occur in all types of research and are, for the most part, outside the researcher’s control (given practical constraints, such as time, funding, and access to populations of interest).
They are threats to the study’s internal or external validity.
For example, you won’t be able to infer causality from a correlational study or generalize to an entire population from a case study.
Likewise, while an experimental study allows you to draw causal conclusions, it may require a level of experimental control that looks very different from the real world (thus lowering external validity).
As interesting as their experiences might be, you can save these questions for another study.
That is the part of the beauty of research: there will always be more studies to do, more questions to ask.Therefore, it’s important to acknowledge them upfront and make note of how they restrict the conclusions you’ll be able to draw from your study.Frequently, limitations can get in the way of our ability to generalize our findings to the larger populations or to draw causal conclusions, so be sure to consider these issues when you’re thinking about the potential limitations of your study. If you try to do so, your project is bound to get huge and unwieldy, and it will become a lot more difficult to interpret your results or come to meaningful conclusions with so many moving parts.If you are working on a thesis, dissertation, or other formal research project, chances are your advisor or committee will ask you to address the delimitations of your study.When faced with this request, many students respond with a puzzled look and then go on to address what are actually the study’s limitations.You don’t have to (and can’t) do it all in one project.Similarly, the focus of the research problem itself (and the associated research questions) is another common source of delimitations.Perhaps you’ll narrow your focus even more to elementary school teachers in a particular school district who have been teaching for a particular length of time. These are choices you will need to make, both for practical reasons (i.e., the population you have access to) and for the questions you are trying to answer.

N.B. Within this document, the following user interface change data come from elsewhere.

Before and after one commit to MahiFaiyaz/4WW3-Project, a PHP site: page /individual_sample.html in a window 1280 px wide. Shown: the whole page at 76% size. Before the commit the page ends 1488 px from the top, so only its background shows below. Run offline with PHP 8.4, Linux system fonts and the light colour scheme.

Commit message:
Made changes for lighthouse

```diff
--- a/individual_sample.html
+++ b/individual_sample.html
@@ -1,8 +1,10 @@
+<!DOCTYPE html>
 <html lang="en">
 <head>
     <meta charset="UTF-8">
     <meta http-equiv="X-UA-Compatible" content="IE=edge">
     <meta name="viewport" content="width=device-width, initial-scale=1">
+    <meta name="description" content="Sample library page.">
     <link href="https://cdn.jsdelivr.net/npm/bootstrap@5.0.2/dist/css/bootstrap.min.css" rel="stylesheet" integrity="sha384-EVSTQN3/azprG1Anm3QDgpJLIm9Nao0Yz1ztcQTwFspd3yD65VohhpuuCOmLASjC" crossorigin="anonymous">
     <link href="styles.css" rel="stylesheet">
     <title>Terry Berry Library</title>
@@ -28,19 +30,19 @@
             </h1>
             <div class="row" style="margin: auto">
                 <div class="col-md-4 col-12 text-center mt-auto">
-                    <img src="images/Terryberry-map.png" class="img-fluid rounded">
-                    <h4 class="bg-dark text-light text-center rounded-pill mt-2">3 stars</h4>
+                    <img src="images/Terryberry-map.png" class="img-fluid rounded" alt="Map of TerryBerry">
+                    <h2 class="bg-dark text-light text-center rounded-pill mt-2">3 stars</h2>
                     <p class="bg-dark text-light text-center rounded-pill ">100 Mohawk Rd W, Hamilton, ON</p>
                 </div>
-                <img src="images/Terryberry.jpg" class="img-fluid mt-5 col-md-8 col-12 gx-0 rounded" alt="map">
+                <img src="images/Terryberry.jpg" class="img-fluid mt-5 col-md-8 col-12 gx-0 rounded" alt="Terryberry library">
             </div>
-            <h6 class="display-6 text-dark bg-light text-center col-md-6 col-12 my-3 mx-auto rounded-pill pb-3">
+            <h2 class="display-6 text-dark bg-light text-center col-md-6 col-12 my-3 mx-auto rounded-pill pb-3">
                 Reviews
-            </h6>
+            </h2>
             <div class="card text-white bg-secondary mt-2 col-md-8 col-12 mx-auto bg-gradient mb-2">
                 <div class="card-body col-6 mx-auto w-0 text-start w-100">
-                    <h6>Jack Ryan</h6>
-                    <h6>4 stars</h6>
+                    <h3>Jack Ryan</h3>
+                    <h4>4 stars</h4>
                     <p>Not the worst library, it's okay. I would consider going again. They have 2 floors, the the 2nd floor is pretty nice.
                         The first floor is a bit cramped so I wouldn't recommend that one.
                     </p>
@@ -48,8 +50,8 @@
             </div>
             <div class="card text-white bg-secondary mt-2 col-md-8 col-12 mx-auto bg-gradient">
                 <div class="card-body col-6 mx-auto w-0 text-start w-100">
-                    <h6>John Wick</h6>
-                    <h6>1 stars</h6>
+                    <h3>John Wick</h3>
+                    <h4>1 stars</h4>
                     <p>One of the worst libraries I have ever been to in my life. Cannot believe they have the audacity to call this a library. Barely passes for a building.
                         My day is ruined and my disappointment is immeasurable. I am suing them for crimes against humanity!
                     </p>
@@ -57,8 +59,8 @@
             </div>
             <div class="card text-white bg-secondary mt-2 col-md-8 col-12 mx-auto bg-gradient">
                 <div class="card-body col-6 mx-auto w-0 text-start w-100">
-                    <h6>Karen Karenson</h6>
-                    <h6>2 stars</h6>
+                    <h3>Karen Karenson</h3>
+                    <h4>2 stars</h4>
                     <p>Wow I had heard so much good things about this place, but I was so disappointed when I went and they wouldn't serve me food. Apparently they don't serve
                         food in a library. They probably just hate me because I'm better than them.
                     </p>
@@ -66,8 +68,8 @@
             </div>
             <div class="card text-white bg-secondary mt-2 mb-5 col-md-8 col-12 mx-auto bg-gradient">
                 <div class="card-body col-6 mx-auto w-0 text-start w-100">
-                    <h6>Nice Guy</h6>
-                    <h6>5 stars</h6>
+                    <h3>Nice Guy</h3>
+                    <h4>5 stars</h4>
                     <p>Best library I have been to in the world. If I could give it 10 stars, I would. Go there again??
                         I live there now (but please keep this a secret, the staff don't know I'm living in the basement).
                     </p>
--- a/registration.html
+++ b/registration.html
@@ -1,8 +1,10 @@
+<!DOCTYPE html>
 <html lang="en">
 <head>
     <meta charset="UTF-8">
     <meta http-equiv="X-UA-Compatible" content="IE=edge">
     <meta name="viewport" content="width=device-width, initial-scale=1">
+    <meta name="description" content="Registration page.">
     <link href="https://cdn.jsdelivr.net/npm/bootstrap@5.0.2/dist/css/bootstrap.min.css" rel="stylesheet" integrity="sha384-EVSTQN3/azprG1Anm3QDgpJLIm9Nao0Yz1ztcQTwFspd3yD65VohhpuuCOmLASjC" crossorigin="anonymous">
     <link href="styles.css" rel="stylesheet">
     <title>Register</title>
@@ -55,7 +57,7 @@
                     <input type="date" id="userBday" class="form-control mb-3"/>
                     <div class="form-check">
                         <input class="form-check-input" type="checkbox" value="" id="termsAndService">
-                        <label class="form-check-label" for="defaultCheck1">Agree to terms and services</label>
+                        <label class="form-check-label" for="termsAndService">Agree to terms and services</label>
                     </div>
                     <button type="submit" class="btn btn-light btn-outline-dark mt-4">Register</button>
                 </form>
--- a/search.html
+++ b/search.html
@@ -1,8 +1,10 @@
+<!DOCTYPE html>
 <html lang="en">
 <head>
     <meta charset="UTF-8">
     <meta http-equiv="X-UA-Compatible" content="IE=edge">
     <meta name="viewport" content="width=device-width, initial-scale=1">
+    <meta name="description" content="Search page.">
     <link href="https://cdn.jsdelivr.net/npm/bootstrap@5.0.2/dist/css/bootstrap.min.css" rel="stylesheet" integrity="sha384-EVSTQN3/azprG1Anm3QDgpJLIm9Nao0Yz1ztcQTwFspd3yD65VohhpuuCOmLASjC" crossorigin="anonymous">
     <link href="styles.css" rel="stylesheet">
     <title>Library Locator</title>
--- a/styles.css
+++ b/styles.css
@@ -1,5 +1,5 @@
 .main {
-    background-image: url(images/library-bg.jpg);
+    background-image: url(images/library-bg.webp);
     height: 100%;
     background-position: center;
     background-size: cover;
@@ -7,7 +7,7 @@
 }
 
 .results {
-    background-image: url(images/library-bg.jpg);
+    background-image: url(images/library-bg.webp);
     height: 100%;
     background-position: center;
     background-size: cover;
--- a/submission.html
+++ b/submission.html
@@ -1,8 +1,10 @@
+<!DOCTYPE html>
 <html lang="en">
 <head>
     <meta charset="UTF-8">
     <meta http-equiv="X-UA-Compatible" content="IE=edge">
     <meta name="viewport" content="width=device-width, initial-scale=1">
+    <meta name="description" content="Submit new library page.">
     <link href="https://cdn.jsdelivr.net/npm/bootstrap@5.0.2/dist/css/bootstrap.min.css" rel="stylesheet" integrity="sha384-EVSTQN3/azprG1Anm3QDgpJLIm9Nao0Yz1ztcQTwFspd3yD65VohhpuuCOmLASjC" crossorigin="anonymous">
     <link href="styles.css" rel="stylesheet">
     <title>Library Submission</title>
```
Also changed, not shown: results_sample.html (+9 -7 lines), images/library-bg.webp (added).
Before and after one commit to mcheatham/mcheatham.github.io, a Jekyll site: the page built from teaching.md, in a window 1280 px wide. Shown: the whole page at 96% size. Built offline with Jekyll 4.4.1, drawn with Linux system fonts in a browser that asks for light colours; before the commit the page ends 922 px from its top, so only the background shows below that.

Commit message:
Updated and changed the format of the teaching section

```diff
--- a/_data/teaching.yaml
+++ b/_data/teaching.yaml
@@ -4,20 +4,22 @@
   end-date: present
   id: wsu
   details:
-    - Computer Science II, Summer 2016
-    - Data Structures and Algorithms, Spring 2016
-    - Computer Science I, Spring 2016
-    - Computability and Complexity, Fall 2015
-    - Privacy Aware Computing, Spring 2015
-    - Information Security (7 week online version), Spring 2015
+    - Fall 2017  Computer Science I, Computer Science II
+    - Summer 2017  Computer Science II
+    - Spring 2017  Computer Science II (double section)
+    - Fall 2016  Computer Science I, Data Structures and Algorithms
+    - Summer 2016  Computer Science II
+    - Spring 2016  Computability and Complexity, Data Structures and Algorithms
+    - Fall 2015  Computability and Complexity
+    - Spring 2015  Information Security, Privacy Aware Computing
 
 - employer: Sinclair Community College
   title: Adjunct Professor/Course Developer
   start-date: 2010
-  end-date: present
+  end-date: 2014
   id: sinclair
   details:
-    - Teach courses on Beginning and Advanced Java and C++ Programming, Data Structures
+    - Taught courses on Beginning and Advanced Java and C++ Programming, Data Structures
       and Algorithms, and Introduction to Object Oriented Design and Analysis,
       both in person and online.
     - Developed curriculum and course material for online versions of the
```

It just means that, for the purposes of your project and your research questions, you’re interested in the experience of the teachers, so you’re excluding anyone who does not meet those criteria.Of course, for this particular example, this does not mean that it wouldn’t be interesting to also know what principals think about the new curriculum. Having delimitations to your population of interest also means that you won’t be able to answer any questions about the experiences of those other populations; this is ok because those populations are .These other questions may be interesting and important, but, again, they are .Common Examples of Limitations While each study will have its own unique set of limitations, some limitations are more common in quantitative research, and others are more common in qualitative research.